US Investors shifted their focus from politics to profits on Friday and liked what they saw, pushing the Standard & Poor’s (S&P) 500 index further into record territory.
Two days after Congress struck a last-minute deal to keep the US from a devastating default on its debt, investors were bidding up stocks on surprisingly good profits from companies in industries both old and new.
moved from the dysfunction of Washington to the reality of the global economy, and it looks pretty good,” said Ron Florance, the deputy chief investment officer at Wells Fargo Private Bank.
Investors were encouraged by a rebound in Chinese economic growth in the latest quarter.
The rise in stocks follows a budget stand-off in Washington for 16 days which could have forced the government to miss payments on its debt. Congress agreed on Wednesday to fund the government and allow it to borrow through early next year.
The S&P 500 set a record for the second consecutive day.
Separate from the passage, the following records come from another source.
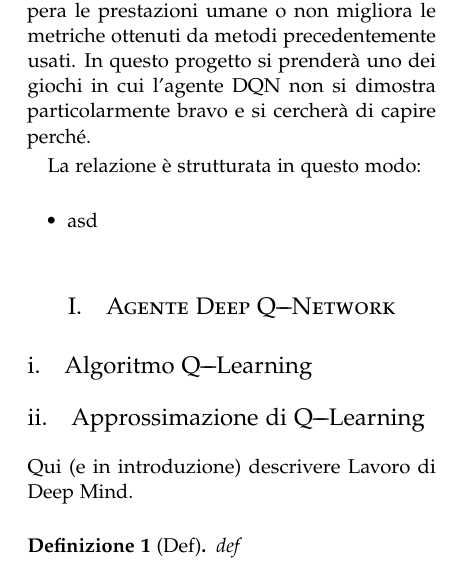
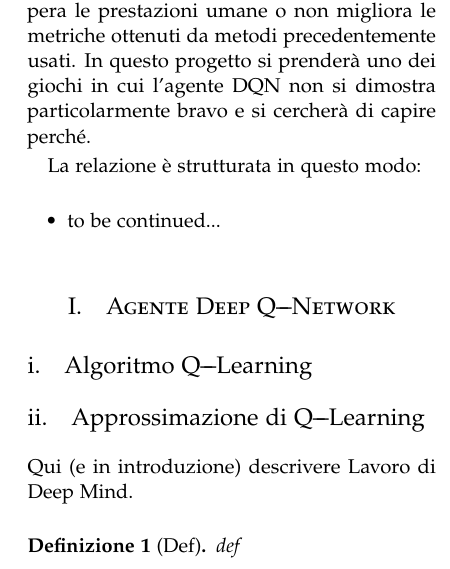
Before and after one commit to maximgx/reinforcement-learning-atari, a LaTeX paper (relazione/dqn-experience-replay.tex): part of one column of page 2 of 6, cut so that both start at the same text. Compiled offline with pdfLaTeX.

Commit message:
Introduction introducted introductly

```diff
--- a/relazione/dqn-experience-replay.tex
+++ b/relazione/dqn-experience-replay.tex
@@ -116,7 +116,7 @@
 
 	La relazione è strutturata in questo modo:
 	\begin{itemize}
-		\item asd
+		\item to be continued...
 	\end{itemize}
 
 \section{Agente Deep Q\texttwelveudash Network}\label{sec:dqn-agent}
```
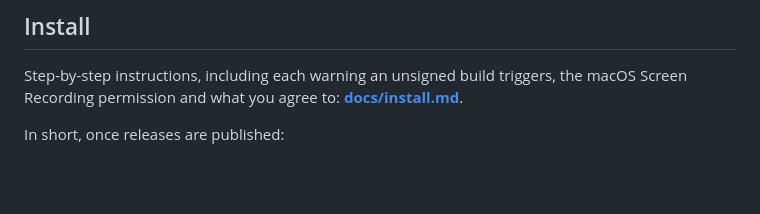
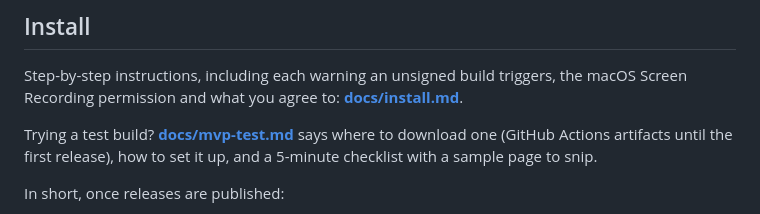
Before and after one commit to Abdul-213/glimpse, a Markdown page: README.md, the part around the change. GitHub-like rendering; blank space fills up the shorter version.

```diff
--- a/README.md
+++ b/README.md
@@ -37,6 +37,10 @@ Glimpse is in development and there is no published release yet. Builds are not
 
 Step-by-step instructions, including each warning an unsigned build triggers, the macOS
 Screen Recording permission and what you agree to: **[docs/install.md](docs/install.md)**.
+
+Trying a test build? **[docs/mvp-test.md](docs/mvp-test.md)** says where to download one (GitHub
+Actions artifacts until the first release), how to set it up, and a 5-minute checklist with a
+sample page to snip.
 
 In short, once releases are published:
 
```
Also changed, not shown: ARCHITECTURE.md (+4 -1 lines), CONTRIBUTING.md (+5 -1 lines), docs/mvp-test.md (added, +92 -0 lines), docs/mvp-sample.png (added), 4 other files.
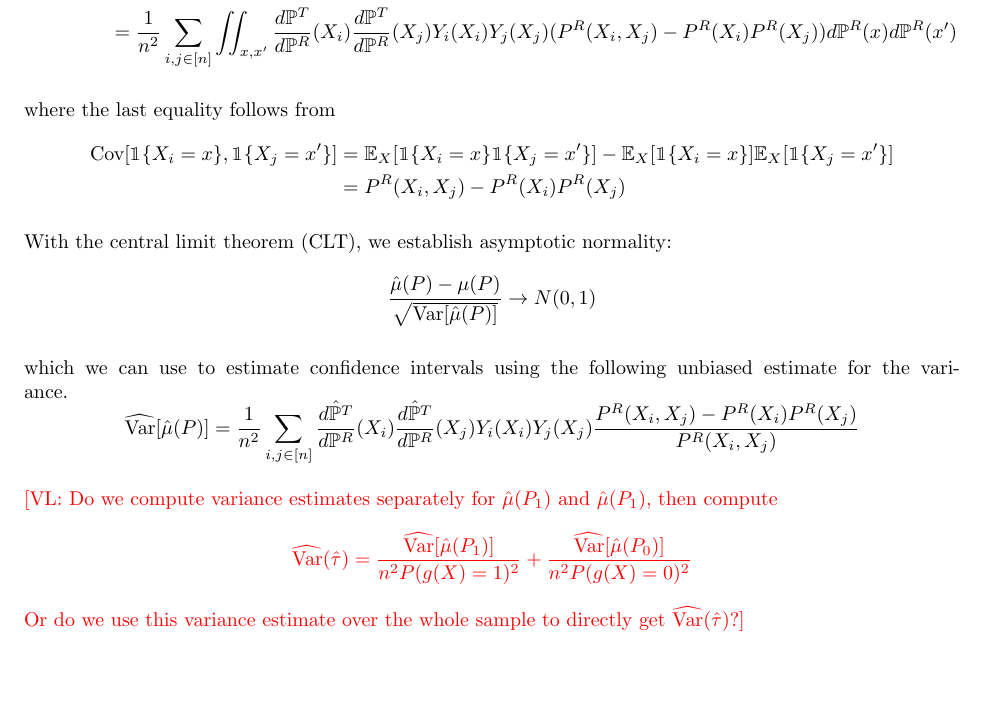
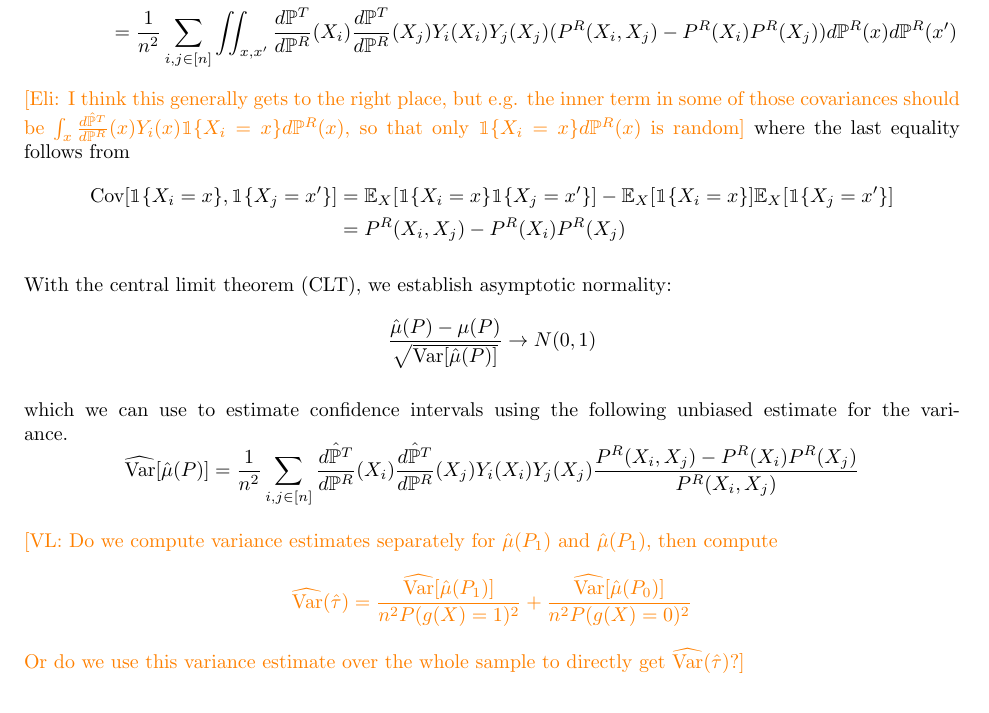
Before and after one commit to torylin/text-transport, a LaTeX document (notes.tex): part of page 3 of 10, cut so that both start at the same text. Compiled offline with pdfLaTeX.

Commit message:
Updates from Overleaf

```diff
--- a/notes.tex
+++ b/notes.tex
@@ -10,7 +10,8 @@
 \usepackage[dvipsnames]{xcolor}
 \usepackage{geometry}
 \geometry{margin=1in}
-\newcommand{\vl}[1]{\textcolor{red}{[VL: #1]}}
+\newcommand{\vl}[1]{\textcolor{orange}{[VL: #1]}}
+\newcommand{\eli}[1]{\textcolor{orange}{[Eli: #1]}}
 \allowdisplaybreaks
 
 \title{Causal Effect Estimation with Text}
@@ -114,7 +115,7 @@ Finally, letting $\mathcal{X}$ be the space of all texts, the variance of the es
     &= \frac{1}{n^2} \sum_{i,j \in [n]} \iint_{x, x'} \frac{d \mathbb{P}^T}{d \mathbb{P}^R}(X_i)\frac{d \mathbb{P}^T}{d \mathbb{P}^R}(X_j)Y_i(X_i)Y_j(X_j) \text{Cov}_X[\mathbbm{1}\{X_i=x\}, \mathbbm{1}\{X_i=x'\}]d\mathbb{P}^R(x)d\mathbb{P}^R(x') \\
     &= \frac{1}{n^2} \sum_{i,j \in [n]} \iint_{x, x'} \frac{d \mathbb{P}^T}{d \mathbb{P}^R}(X_i)\frac{d \mathbb{P}^T}{d \mathbb{P}^R}(X_j)Y_i(X_i)Y_j(X_j) (P^R(X_i,X_j) - P^R(X_i)P^R(X_j))d\mathbb{P}^R(x)d\mathbb{P}^R(x')
 \end{align*}
-
+\eli{I think this generally gets to the right place, but e.g. the inner term in some of those covariances should be $\int_x\frac{\hat{d \mathbb{P}^T}}{d \mathbb{P}^R}(x)Y_i(x)\mathbbm{1}\{X_i = x\}d\mathbb{P}^R(x)$, so that only $\mathbbm{1}\{X_i = x\}d\mathbb{P}^R(x)$ is random}
 where the last equality follows from
 \begin{align*}
     \text{Cov}[\mathbbm{1}\{X_i=x\},\mathbbm{1}\{X_j=x'\}] &=\mathbb{E}_X[\mathbbm{1}\{X_i=x\}\mathbbm{1}\{X_j=x'\}] - \mathbb{E}_X[\mathbbm{1}\{X_i=x\}]\mathbb{E}_X[\mathbbm{1}\{X_j=x'\}] \\
```
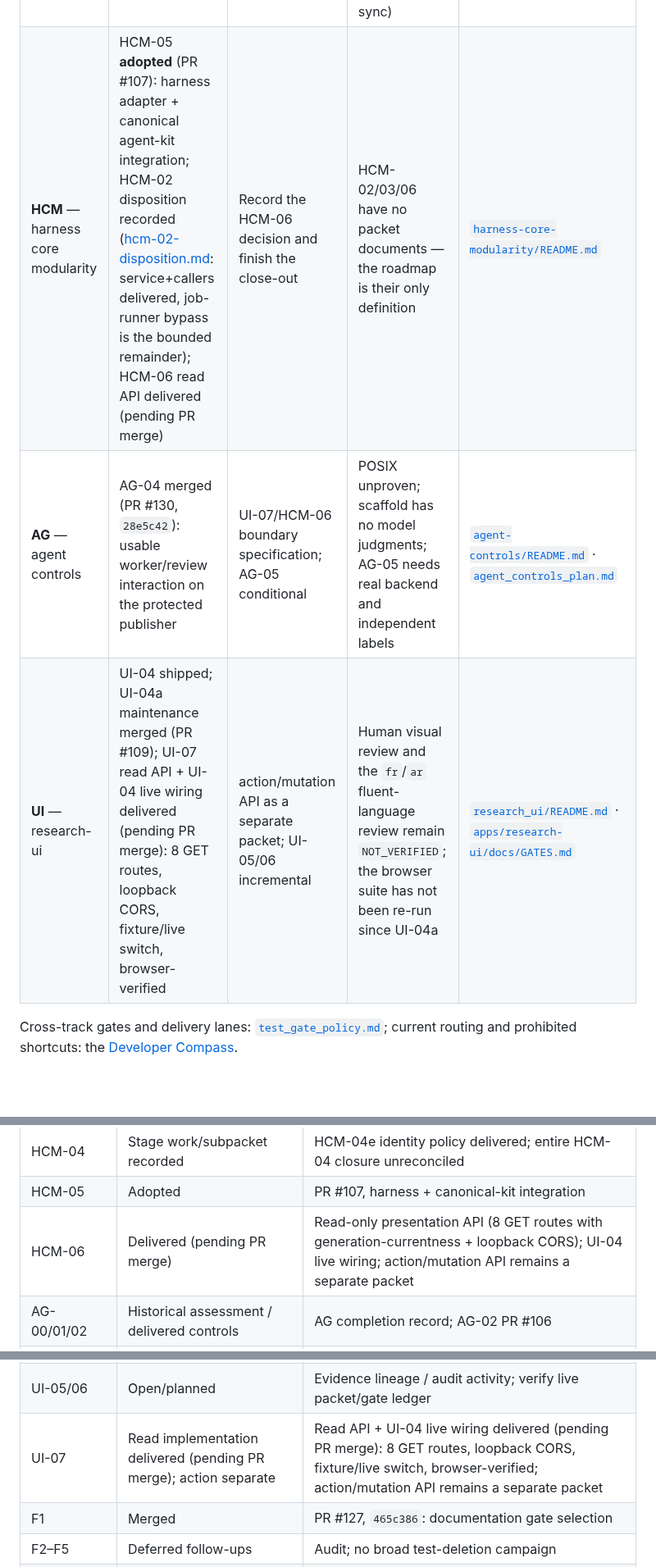
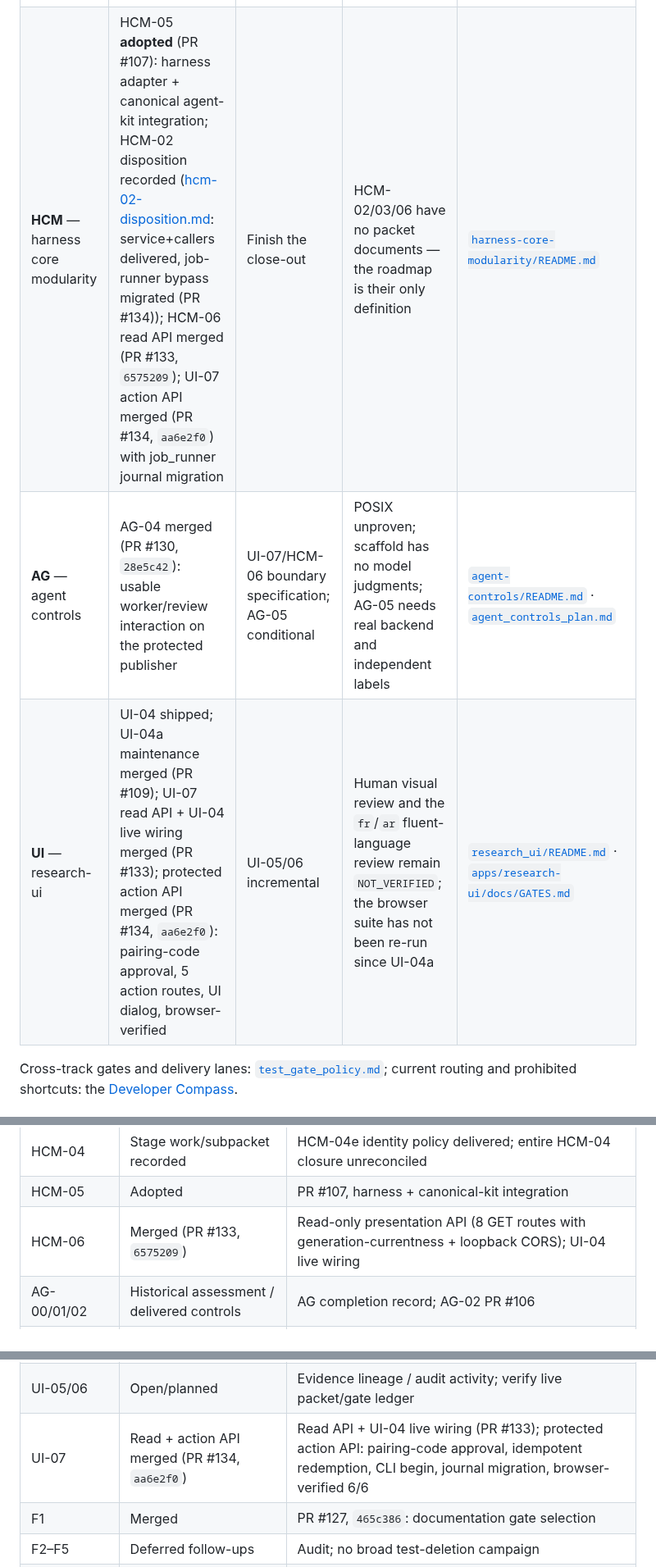
Before and after one commit to nexus-scholar-org/nexus-scholar-harness, a Markdown page: docs/UPCOMING_WORK.md, 3 parts joined by grey strips. Shown at 82% size. Drawn GitHub-style; blank space fills up the shorter version.

Commit message:
docs(ui07): record read+action API merges (PR #133 at 6575209, PR #134 at aa6e2f0)
Tracker, HCM README, and UI-07 packet agree: HCM-06 read API merged, protected action API merged including the job_runner journal migration. Docs-only; no code, toolkit, pin, contract, or workspace change.

```diff
--- a/docs/UPCOMING_WORK.md
+++ b/docs/UPCOMING_WORK.md
@@ -12,9 +12,9 @@ boundaries, connect one real screening UI journey, then simplify local startup.
 | Track | Current state | Next step | Blocker / dependency | Governing document |
 | :-- | :-- | :-- | :-- | :-- |
 | **WP** — Contract v1 adoption | WP-01 closed with residual debt; A–D producers adopted | Remaining work packages from the execution roadmap | Contract-gated; toolkit changes ship via each kit's canonical repo (fork + PR, pin + vendored sync) | [`wp01/README.md`](./architecture/wp01/README.md) · [`wp01/evidence-boundaries.md`](./architecture/wp01/evidence-boundaries.md) · [`12_execution_roadmap.md`](../specs/deep-audit-remediation-2026-09-17/12_execution_roadmap.md) · [`contract_v1_baseline.md`](./architecture/contract_v1_baseline.md) |
-| **HCM** — harness core modularity | HCM-05 **adopted** (PR #107): harness adapter + canonical agent-kit integration; HCM-02 disposition recorded ([hcm-02-disposition.md](./architecture/harness-core-modularity/hcm-02-disposition.md): service+callers delivered, job-runner bypass is the bounded remainder); HCM-06 read API delivered (pending PR merge) | Record the HCM-06 decision and finish the close-out | HCM-02/03/06 have no packet documents — the roadmap is their only definition | [`harness-core-modularity/README.md`](./architecture/harness-core-modularity/README.md) |
+| **HCM** — harness core modularity | HCM-05 **adopted** (PR #107): harness adapter + canonical agent-kit integration; HCM-02 disposition recorded ([hcm-02-disposition.md](./architecture/harness-core-modularity/hcm-02-disposition.md): service+callers delivered, job-runner bypass migrated (PR #134)); HCM-06 read API merged (PR #133, `6575209`); UI-07 action API merged (PR #134, `aa6e2f0`) with job_runner journal migration | Finish the close-out | HCM-02/03/06 have no packet documents — the roadmap is their only definition | [`harness-core-modularity/README.md`](./architecture/harness-core-modularity/README.md) |
 | **AG** — agent controls | AG-04 merged (PR #130, `28e5c42`): usable worker/review interaction on the protected publisher | UI-07/HCM-06 boundary specification; AG-05 conditional | POSIX unproven; scaffold has no model judgments; AG-05 needs real backend and independent labels | [`agent-controls/README.md`](./architecture/agent-controls/README.md) · [`agent_controls_plan.md`](./architecture/agent-controls/agent_controls_plan.md) |
-| **UI** — research-ui | UI-04 shipped; UI-04a maintenance merged (PR #109); UI-07 read API + UI-04 live wiring delivered (pending PR merge): 8 GET routes, loopback CORS, fixture/live switch, browser-verified | action/mutation API as a separate packet; UI-05/06 incremental | Human visual review and the `fr`/`ar` fluent-language review remain `NOT_VERIFIED`; the browser suite has not been re-run since UI-04a | [`research_ui/README.md`](./architecture/research_ui/README.md) · [`apps/research-ui/docs/GATES.md`](../apps/research-ui/docs/GATES.md) |
+| **UI** — research-ui | UI-04 shipped; UI-04a maintenance merged (PR #109); UI-07 read API + UI-04 live wiring merged (PR #133); protected action API merged (PR #134, `aa6e2f0`): pairing-code approval, 5 action routes, UI dialog, browser-verified | UI-05/06 incremental | Human visual review and the `fr`/`ar` fluent-language review remain `NOT_VERIFIED`; the browser suite has not been re-run since UI-04a | [`research_ui/README.md`](./architecture/research_ui/README.md) · [`apps/research-ui/docs/GATES.md`](../apps/research-ui/docs/GATES.md) |
 
 Cross-track gates and delivery lanes: [`test_gate_policy.md`](./architecture/test_gate_policy.md);
 current routing and prohibited shortcuts: the [Developer Compass](./architecture/DEVELOPER_COMPASS.md).
@@ -53,7 +53,7 @@ Its dated defect claims require live verification before task selection.
 | HCM-02/03 | Completion unreconciled | Neutral workspace/audit and pipeline-core roadmap; reconcile evidence before dependent scope |
 | HCM-04 | Stage work/subpacket recorded | HCM-04e identity policy delivered; entire HCM-04 closure unreconciled |
 | HCM-05 | Adopted | PR #107, harness + canonical-kit integration |
-| HCM-06 | Delivered (pending PR merge) | Read-only presentation API (8 GET routes with generation-currentness + loopback CORS); UI-04 live wiring; action/mutation API remains a separate packet |
+| HCM-06 | Merged (PR #133, `6575209`) | Read-only presentation API (8 GET routes with generation-currentness + loopback CORS); UI-04 live wiring |
 | AG-00/01/02 | Historical assessment / delivered controls | AG completion record; AG-02 PR #106 |
 | AG-03A/B/C | Delivered, bounded Windows evidence | AG plan; B PR #121, C PR #125/#126; POSIX unproven |
 | AG-04 | Merged | PR #130 `28e5c42`, close-out #131 `f4b5f60`; deterministic scaffold, not model accuracy |
@@ -61,7 +61,7 @@ Its dated defect claims require live verification before task selection.
 | AG-06/07 | Deferred | Extraction/synthesis need separate evidence and authority decisions |
 | UI-01–04 / 04a | Delivery recorded | UI-04a PR #109; mock-backed UI does not establish real backend integration |
 | UI-05/06 | Open/planned | Evidence lineage / audit activity; verify live packet/gate ledger |
-| UI-07 | Read implementation delivered (pending PR merge); action separate | Read API + UI-04 live wiring delivered (pending PR merge): 8 GET routes, loopback CORS, fixture/live switch, browser-verified; action/mutation API remains a separate packet |
+| UI-07 | Read + action API merged (PR #134, `aa6e2f0`) | Read API + UI-04 live wiring (PR #133); protected action API: pairing-code approval, idempotent redemption, CLI begin, journal migration, browser-verified 6/6 |
 | F1 | Merged | PR #127, `465c386`: documentation gate selection |
 | F2–F5 | Deferred follow-ups | Audit; no broad test-deletion campaign |
 | F6 | KEEP | Public-surface evidence insufficient for replacement |
```
Also changed, not shown: 2 other files.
The broad index of 500 companies, up 22 percent this year, added 11.35 points, or 0.7 percent, to a record 1 744.50. The gain this year is the index’s best since 2009, when it began its bull run.
In bond trading, the yield on the 10-year treasury note was unchanged at 2.59 percent. – Sapa-AP